Controlling dissolved hydrogen in liquid aluminium alloys is a critical requirement for the aluminium industry.
Aluminium producers and foundries around the world are investing heavily to ensure that dissolved hydrogen levels remain within acceptable limits. If the hydrogen content is too high during solidification, there is a possibility of cavities / pores forming.
Conversely, a moderate hydrogen content can be desirable under certain conditions in order to positively influence the properties of the flow and mould filling capacity relevant to casting, as well as the feeding capacity and shrinkage.
As such, an optimum hydrogen content exists, which should ideally be processed in a controlled manner during casting.
Hydrogen measurement can be carried out by sampling or through in-situ measurement in the melt. IDECO therefore offers two different measuring processes.
In-situ measurement using a HYCAL hydrogen measuring device from the manufacturer EMC, is based on a ceramic material (CaZrO3-In) that is able to conduct hydrogen ions at elevated temperatures. If the reference hydrogen concentration is known, a hydrogen concentration cell is used.
The sensor contains a patented solid state reference that provides a known pH2 value for a given temperature. Depending on the pH2 difference between the external and internal chamber of the sensor, voltage is generated which - in conjunction with the temperature and the hydrogen solubility of the respective alloy - enables an accurate measurement of the hydrogen to be determined.
The following schematic diagram shows how a voltage is generated on the wall of the calcium zirconate material exposed to a pH2 difference.
The IDECO® Hydrogen-Analyser is a system for quick and accurate determination and analysis of the current hydrogen content in aluminium alloys by means of sampling.
The applied measurement technique is based on the principle of the "first gas bubble" according to Y. Dardel.
To facilitate the measurement, the melt sample is poured into a crucible heated to an appropriate temperature, which can be evacuated. As soon as the ambient pressure is less than or equal to the partial pressure of the gas dissolved in the melt, the dissolved gas escapes from the melt. This is visible through the emergence of bubbles on the metal surface.
Because hydrogen is the only dissolved gas in aluminium, this process serves to determine the hydrogen partial pressure. A "real" bubble is a bubble that is followed by the emergence of further bubbles in quick succession.
The hydrogen content is calculated from the hydrogen partial pressure determined in this way, the simultaneous melt temperature, the time course of solidification and the constants.

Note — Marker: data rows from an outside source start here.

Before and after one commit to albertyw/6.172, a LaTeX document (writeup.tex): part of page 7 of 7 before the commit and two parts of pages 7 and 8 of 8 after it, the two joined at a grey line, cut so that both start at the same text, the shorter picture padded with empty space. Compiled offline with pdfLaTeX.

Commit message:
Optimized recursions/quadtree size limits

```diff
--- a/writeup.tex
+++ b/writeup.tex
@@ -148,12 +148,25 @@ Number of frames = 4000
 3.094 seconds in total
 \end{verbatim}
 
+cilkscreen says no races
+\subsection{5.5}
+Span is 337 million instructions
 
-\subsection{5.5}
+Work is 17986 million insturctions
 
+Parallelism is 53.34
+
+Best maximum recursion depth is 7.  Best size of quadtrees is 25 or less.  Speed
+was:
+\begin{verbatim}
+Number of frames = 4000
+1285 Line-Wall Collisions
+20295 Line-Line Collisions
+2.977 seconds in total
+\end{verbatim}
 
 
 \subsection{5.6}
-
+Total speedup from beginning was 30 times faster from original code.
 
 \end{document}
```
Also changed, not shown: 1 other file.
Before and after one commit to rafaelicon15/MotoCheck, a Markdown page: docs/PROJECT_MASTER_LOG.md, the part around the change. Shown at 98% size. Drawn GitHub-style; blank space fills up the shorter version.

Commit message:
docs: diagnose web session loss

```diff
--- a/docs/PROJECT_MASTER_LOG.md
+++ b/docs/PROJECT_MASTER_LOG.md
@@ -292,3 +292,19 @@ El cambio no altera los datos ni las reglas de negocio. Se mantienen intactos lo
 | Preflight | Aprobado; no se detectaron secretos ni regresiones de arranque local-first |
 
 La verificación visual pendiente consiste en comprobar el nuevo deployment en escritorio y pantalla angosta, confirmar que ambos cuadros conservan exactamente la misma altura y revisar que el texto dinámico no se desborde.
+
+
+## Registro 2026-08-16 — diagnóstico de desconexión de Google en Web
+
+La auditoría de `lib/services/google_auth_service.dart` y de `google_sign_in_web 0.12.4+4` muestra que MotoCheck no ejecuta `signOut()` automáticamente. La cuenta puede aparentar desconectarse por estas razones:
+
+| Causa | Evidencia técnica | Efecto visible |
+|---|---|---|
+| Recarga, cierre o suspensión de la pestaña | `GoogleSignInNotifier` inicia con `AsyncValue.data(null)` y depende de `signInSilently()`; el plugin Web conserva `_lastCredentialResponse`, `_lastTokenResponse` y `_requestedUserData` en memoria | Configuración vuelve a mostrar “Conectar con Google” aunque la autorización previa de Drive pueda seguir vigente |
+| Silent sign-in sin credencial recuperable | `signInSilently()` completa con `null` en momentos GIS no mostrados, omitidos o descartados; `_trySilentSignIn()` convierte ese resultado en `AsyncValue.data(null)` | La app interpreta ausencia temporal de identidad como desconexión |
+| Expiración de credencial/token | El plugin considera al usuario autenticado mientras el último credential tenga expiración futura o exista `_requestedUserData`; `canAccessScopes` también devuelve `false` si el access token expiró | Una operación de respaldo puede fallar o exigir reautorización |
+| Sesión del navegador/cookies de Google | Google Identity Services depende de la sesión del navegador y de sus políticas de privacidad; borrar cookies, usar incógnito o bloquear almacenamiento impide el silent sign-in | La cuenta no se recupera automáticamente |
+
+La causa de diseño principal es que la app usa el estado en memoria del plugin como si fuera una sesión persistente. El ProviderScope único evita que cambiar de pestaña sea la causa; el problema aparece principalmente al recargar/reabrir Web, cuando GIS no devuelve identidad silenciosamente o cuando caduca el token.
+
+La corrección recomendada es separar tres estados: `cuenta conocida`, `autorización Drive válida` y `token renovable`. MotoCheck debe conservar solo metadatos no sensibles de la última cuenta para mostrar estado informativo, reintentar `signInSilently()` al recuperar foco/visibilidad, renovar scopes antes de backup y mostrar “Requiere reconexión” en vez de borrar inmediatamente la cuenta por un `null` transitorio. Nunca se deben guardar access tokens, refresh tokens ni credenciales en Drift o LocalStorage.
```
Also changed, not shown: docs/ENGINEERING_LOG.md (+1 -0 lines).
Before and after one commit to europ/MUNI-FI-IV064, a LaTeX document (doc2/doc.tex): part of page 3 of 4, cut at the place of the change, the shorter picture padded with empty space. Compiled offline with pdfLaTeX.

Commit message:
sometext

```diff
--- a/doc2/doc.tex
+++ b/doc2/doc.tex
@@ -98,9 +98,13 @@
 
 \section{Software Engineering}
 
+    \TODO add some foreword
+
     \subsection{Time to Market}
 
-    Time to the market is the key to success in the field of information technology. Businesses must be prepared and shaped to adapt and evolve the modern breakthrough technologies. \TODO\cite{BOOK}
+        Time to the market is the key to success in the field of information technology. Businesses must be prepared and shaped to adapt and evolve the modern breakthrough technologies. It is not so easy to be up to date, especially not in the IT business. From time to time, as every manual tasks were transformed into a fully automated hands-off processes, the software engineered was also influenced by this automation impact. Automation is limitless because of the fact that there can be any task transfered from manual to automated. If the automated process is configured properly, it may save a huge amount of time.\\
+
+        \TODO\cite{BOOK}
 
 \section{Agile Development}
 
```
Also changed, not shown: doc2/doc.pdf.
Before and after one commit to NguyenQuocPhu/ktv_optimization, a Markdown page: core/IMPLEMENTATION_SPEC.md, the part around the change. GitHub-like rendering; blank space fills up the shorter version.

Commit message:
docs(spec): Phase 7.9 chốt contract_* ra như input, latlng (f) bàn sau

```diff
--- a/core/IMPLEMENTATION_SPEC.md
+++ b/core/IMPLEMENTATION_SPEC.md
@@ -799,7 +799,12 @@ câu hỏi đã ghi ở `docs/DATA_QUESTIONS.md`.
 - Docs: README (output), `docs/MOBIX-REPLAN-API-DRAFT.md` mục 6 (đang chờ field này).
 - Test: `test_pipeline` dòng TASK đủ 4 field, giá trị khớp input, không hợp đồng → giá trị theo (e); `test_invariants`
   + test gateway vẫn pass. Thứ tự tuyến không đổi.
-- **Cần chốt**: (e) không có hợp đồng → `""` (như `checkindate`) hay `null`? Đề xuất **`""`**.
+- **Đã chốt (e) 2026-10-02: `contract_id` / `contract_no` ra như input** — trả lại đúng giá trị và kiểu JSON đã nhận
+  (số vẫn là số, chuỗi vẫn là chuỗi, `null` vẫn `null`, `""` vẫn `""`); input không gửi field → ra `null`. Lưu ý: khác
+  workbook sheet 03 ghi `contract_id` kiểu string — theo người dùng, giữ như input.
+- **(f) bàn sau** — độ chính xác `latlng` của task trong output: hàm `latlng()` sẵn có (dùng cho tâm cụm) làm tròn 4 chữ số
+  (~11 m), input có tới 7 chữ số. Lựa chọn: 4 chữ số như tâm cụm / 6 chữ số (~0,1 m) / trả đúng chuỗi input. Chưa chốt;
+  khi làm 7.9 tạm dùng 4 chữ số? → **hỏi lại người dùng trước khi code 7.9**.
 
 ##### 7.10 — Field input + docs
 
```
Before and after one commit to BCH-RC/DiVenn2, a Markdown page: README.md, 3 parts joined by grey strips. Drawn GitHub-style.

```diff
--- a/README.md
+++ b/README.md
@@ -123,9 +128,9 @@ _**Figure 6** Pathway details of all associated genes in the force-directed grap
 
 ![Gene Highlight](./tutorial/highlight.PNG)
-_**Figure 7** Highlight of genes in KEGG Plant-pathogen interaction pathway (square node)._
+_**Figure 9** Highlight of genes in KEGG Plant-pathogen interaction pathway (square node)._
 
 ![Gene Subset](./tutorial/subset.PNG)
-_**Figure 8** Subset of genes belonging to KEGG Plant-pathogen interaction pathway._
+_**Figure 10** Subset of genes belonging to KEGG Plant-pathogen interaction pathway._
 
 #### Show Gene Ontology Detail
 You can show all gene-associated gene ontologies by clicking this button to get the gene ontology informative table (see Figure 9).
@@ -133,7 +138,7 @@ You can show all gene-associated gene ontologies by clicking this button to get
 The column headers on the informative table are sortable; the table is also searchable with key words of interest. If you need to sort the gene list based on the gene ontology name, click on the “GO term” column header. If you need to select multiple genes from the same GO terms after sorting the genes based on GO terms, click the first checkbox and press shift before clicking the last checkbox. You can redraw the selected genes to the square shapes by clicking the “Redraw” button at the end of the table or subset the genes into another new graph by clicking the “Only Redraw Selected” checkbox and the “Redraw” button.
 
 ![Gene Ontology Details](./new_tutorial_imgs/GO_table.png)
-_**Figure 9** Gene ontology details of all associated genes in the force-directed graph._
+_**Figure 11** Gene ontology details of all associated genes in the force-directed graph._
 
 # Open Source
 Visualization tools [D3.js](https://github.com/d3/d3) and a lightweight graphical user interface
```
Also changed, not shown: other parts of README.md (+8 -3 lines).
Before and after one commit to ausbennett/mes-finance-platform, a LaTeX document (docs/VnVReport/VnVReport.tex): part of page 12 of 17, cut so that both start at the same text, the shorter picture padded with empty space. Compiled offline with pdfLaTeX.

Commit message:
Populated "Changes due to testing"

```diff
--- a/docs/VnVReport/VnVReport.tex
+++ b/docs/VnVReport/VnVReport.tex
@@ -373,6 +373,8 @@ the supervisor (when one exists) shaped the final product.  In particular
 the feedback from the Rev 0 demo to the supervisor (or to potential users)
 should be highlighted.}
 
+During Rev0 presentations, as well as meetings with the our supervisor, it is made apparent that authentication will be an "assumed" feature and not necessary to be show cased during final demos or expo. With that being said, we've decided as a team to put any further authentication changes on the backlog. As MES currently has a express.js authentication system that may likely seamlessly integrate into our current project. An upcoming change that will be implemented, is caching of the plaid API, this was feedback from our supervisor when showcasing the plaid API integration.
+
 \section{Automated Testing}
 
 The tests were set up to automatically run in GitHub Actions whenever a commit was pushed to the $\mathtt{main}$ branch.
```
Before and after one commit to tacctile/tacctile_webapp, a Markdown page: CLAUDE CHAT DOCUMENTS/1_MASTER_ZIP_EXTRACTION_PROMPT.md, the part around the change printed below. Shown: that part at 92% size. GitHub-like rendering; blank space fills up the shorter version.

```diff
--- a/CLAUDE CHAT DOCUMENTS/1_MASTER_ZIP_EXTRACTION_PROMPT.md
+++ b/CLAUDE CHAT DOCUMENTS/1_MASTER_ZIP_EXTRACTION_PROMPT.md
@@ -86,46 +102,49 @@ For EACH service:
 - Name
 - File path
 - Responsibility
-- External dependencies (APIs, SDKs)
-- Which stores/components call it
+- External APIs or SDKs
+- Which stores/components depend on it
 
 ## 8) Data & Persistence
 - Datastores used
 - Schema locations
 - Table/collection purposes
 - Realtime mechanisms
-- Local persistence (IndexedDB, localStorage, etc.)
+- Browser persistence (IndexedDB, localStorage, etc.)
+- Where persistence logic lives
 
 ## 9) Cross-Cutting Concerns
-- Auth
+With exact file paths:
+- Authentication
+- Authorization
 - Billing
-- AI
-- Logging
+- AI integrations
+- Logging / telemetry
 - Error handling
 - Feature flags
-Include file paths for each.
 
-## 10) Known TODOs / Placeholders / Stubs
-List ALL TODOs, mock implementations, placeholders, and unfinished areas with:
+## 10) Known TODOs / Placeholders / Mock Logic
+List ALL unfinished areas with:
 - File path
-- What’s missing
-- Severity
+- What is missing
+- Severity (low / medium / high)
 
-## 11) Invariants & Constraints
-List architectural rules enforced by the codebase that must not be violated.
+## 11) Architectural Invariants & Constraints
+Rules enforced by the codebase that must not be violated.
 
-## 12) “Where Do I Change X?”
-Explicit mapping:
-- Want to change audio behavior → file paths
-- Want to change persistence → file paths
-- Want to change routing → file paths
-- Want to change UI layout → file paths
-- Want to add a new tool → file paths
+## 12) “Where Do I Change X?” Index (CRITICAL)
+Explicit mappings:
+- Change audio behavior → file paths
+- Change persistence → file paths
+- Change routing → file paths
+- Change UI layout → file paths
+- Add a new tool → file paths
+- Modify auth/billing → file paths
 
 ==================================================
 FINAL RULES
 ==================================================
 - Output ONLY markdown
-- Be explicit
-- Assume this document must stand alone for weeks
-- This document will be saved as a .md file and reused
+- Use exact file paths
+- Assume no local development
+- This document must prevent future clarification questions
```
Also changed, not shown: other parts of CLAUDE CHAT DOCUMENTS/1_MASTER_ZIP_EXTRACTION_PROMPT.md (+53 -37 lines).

The hydrogen concentration in the melt can be calculated using Sieverts' law.
The calculation takes place as follows:
log CH = 0.5 * log pH - A / T + B
CH Concentration of hydrogen dissolved in aluminium in cm³/100g
pH Partial pressure of hydrogen in mbar
T Temperature of the melt in K
A, B Constants for consideration of the alloy to be tested
The constants take into account aspects including the solubility of elements such as silicon, magnesium, copper and manganese.